Like many developing countries, provision of eye health services is unfavourably skewed against rural communities. This therefore compounds the already wearisome situation of avoidable blindness. Similarly, Ghana SIB IV was faced with the challenge of local people accessing eye health services at the community level as a result of non-existence of such services at the rural communities.
To help address this, districts hospitals in Ghana SIB project areas were equipped and the capacities of Ophthalmic Nurses in same hospitals developed through refresher courses and primary eye care training of trainers workshops. The trainers in turn trained community health nurses, School health coordinators, and midwives in primary eye care to be able to offer primary eye care at the basic level and refer where appropriate. This has helped in integrating primary eye care into the existing primary health care system in the project operational areas.

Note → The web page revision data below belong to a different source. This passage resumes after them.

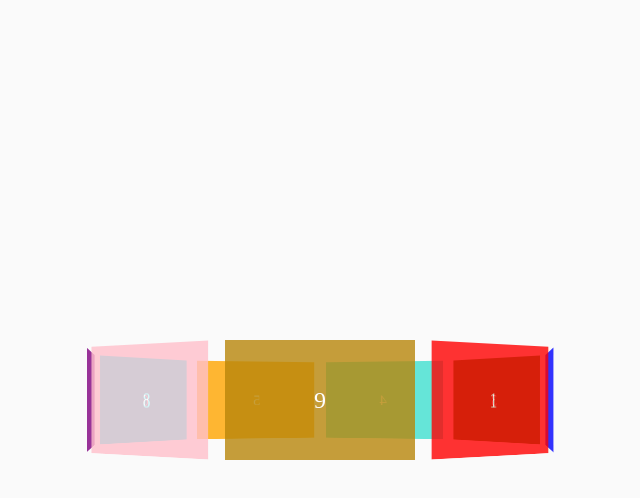
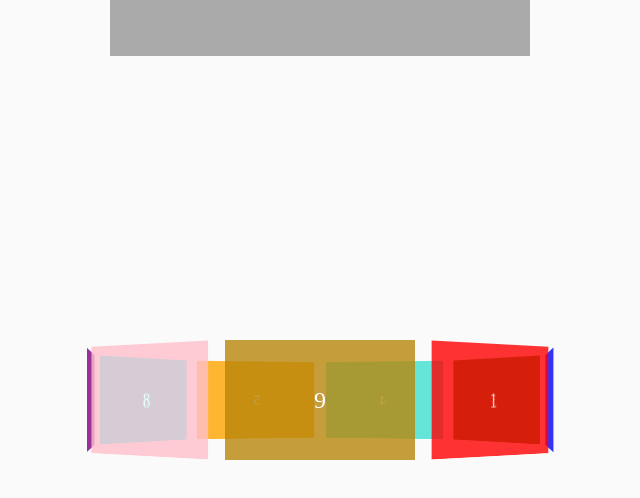
Before and after one commit to CaioVieira-dev/learn-3D-transform, a React (Create React App) app: page /animation/carousel in a window 1280 px wide. Shown: the top 498 px of the page, without its empty margins (320-960 px from the left). Built offline with nearby package versions, Linux system fonts and the light colour scheme.

Commit message:
feat: :construction: begin work on navigation
begin components needed for navigation

```diff
--- a/src/App.tsx
+++ b/src/App.tsx
@@ -7,10 +7,16 @@ import { FlipCard } from './pages/FlipCard'
 import { CubeSpin } from './pages/CubeSpin'
 import { BoxSpin } from './pages/BoxSpin'
 import { Carousel } from './pages/Carousel'
+
+import { Header } from './components/Header'
+import { Container } from './components/Container'
 function App() {
   return (
     <div className="App">
       <GlobalStyle />
+      <Container>
+        <Header />
+
         <BrowserRouter>
           <Switch>
             <Route exact path="/" component={Basics} />
@@ -21,6 +27,7 @@ function App() {
             <Route exact path="/animation/carousel" component={Carousel} />
           </Switch>
         </BrowserRouter>
+      </Container>
     </div>
   );
 }
--- /dev/null
+++ b/src/components/Container/index.tsx
@@ -0,0 +1,10 @@
+import { ReactNode } from 'react';
+import { Wrapper } from './styles'
+
+type ContainerProps = {
+    children: ReactNode
+}
+
+export function Container(props: ContainerProps) {
+    return <Wrapper>{props.children}</Wrapper>
+}
--- /dev/null
+++ b/src/components/Container/styles.ts
@@ -0,0 +1,9 @@
+import styled from 'styled-components'
+
+export const Wrapper = styled.div`
+height: 100vh;
+display: flex;
+flex-direction:column;
+align-items:center;
+justify-content: center;
+`
--- /dev/null
+++ b/src/components/Header/index.tsx
@@ -0,0 +1,9 @@
+import { StyledHeader } from './styles'
+
+export function Header() {
+    return (
+        <StyledHeader>
+
+        </StyledHeader>
+    )
+}
--- /dev/null
+++ b/src/components/Header/styles.ts
@@ -0,0 +1,11 @@
+import styled from "styled-components";
+
+export const StyledHeader = styled.header`
+max-width: 500px;
+width:clamp(360px,100%,420px);
+height: 56px;
+background-color:#aaa;
+position: fixed;
+top: 0;
+
+`
```
Lines whose indentation alone changed are shown as unchanged.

By this, the burden on Ophthalmic Nurses who usually man entire district hospital’s eye units is lessened having previously always to visit communities for outreaches in addition to their static services. Now, primary eye care workers in partner districts mobilize, identify, refer and in some instances invite the ophthalmic nurses to the local communities to attend to the clients where necessary.
With the implementation of Community Based Health Planning Services (a programme where community health facilities are provided and manned by Community Nursing Officers to provide 24 hour primary health services and refer where necessary), a huge platform has been created to expand same practice to cover the 35 districts under currently under Ghana SIB instead of 24 districts previously; thereby bring eye care services to the door steps of many of our rural folks.
Emmanuel Kwasi Kumah